§ **AIM OF THE EXERCISE**
Return the records exactly as they stand, and keep the pictures out of the copy.

(Before-and-after change data)
*-*-*

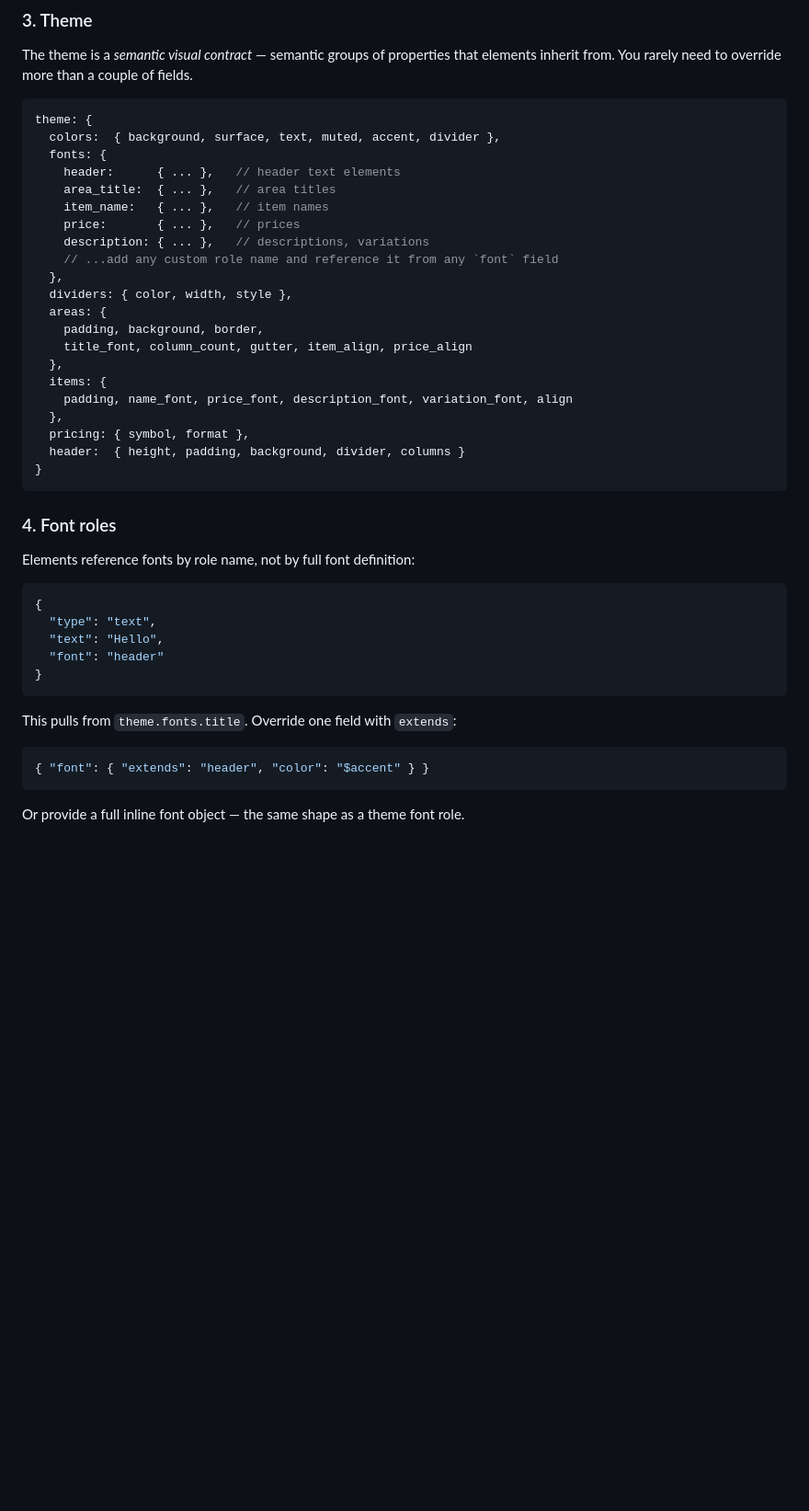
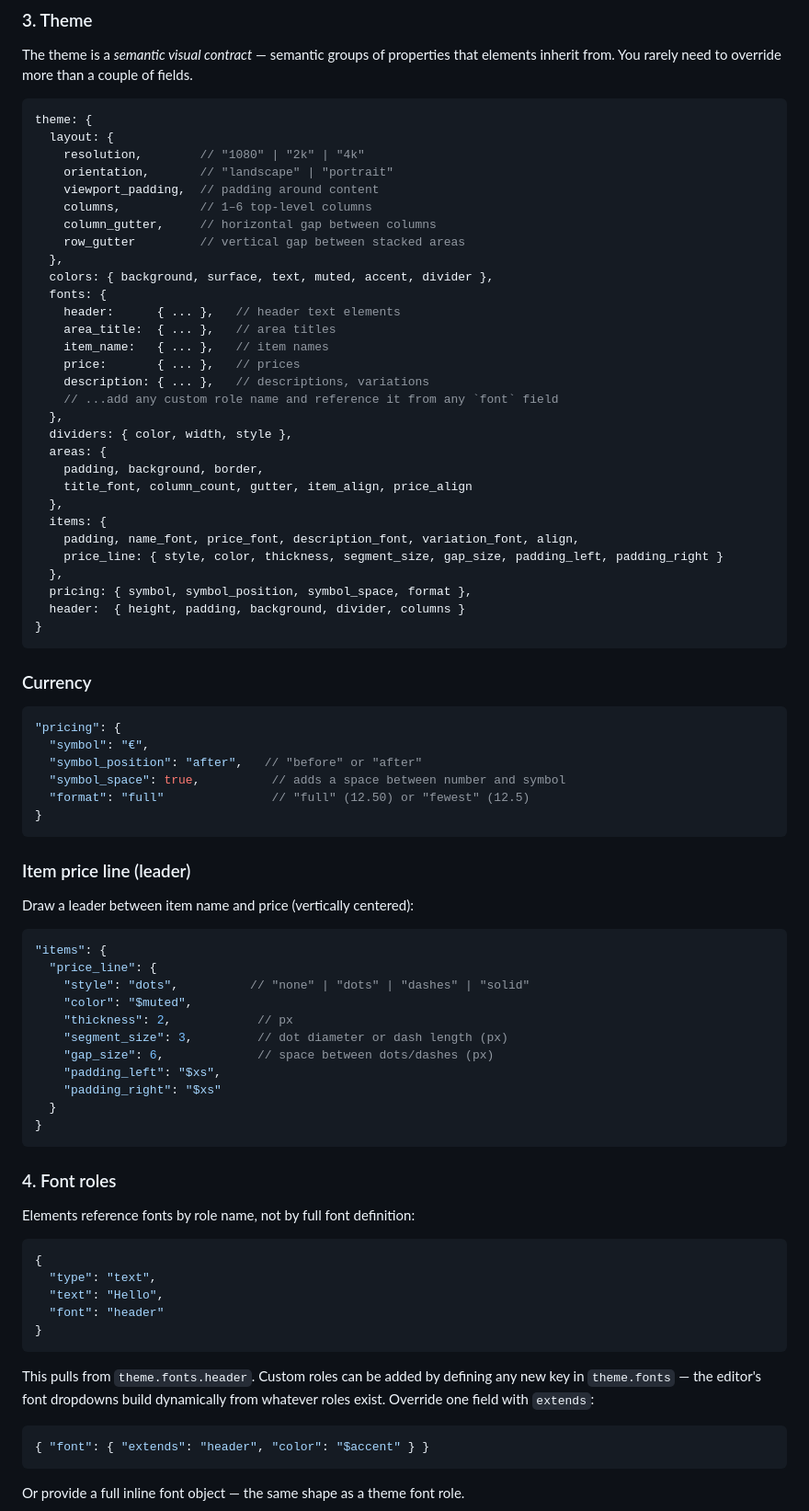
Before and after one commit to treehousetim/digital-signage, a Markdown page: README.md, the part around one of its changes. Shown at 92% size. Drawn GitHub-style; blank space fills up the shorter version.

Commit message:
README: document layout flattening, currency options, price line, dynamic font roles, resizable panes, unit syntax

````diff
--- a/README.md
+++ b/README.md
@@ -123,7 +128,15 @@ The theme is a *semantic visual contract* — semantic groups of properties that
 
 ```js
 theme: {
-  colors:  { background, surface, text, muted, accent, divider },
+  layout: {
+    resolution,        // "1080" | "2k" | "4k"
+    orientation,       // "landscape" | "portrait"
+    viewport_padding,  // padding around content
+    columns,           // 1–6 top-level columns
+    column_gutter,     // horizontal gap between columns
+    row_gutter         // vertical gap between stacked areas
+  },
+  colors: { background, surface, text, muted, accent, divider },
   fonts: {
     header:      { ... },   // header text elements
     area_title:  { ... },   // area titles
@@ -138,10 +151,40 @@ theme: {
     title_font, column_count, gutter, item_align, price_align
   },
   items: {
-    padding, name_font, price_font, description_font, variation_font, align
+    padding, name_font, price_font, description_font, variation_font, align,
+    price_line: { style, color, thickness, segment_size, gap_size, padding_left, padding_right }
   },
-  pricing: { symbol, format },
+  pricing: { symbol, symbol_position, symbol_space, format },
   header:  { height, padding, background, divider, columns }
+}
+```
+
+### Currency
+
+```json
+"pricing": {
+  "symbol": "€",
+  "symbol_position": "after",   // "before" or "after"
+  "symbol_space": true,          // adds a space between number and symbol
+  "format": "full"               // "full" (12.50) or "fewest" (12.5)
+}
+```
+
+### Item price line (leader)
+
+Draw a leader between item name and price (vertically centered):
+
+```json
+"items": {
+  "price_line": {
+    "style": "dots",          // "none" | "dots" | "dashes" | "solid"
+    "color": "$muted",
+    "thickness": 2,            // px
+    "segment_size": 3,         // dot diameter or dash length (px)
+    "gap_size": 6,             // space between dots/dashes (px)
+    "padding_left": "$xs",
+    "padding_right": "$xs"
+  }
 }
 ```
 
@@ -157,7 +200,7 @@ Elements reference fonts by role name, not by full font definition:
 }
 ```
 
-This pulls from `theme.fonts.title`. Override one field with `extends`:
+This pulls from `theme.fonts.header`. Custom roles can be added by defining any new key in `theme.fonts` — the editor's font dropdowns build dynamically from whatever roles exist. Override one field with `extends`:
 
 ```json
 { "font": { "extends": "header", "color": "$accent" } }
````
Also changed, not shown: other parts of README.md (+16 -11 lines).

*-*-*

§ **ANSWER TO THE PROBLEM**
Before and after one commit to treehousetim/digital-signage, a Markdown page: README.md, the part around one of its changes. Shown at 92% size. Drawn GitHub-style; blank space fills up the shorter version.

Commit message:
README: document layout flattening, currency options, price line, dynamic font roles, resizable panes, unit syntax

````diff
--- a/README.md
+++ b/README.md
@@ -123,7 +128,15 @@ The theme is a *semantic visual contract* — semantic groups of properties that
 
 ```js
 theme: {
-  colors:  { background, surface, text, muted, accent, divider },
+  layout: {
+    resolution,        // "1080" | "2k" | "4k"
+    orientation,       // "landscape" | "portrait"
+    viewport_padding,  // padding around content
+    columns,           // 1–6 top-level columns
+    column_gutter,     // horizontal gap between columns
+    row_gutter         // vertical gap between stacked areas
+  },
+  colors: { background, surface, text, muted, accent, divider },
   fonts: {
     header:      { ... },   // header text elements
     area_title:  { ... },   // area titles
@@ -138,10 +151,40 @@ theme: {
     title_font, column_count, gutter, item_align, price_align
   },
   items: {
-    padding, name_font, price_font, description_font, variation_font, align
+    padding, name_font, price_font, description_font, variation_font, align,
+    price_line: { style, color, thickness, segment_size, gap_size, padding_left, padding_right }
   },
-  pricing: { symbol, format },
+  pricing: { symbol, symbol_position, symbol_space, format },
   header:  { height, padding, background, divider, columns }
+}
+```
+
+### Currency
+
+```json
+"pricing": {
+  "symbol": "€",
+  "symbol_position": "after",   // "before" or "after"
+  "symbol_space": true,          // adds a space between number and symbol
+  "format": "full"               // "full" (12.50) or "fewest" (12.5)
+}
+```
+
+### Item price line (leader)
+
+Draw a leader between item name and price (vertically centered):
+
+```json
+"items": {
+  "price_line": {
+    "style": "dots",          // "none" | "dots" | "dashes" | "solid"
+    "color": "$muted",
+    "thickness": 2,            // px
+    "segment_size": 3,         // dot diameter or dash length (px)
+    "gap_size": 6,             // space between dots/dashes (px)
+    "padding_left": "$xs",
+    "padding_right": "$xs"
+  }
 }
 ```
 
@@ -157,7 +200,7 @@ Elements reference fonts by role name, not by full font definition:
 }
 ```
 
-This pulls from `theme.fonts.title`. Override one field with `extends`:
+This pulls from `theme.fonts.header`. Custom roles can be added by defining any new key in `theme.fonts` — the editor's font dropdowns build dynamically from whatever roles exist. Override one field with `extends`:
 
 ```json
 { "font": { "extends": "header", "color": "$accent" } }
````
Also changed, not shown: other parts of README.md (+16 -11 lines).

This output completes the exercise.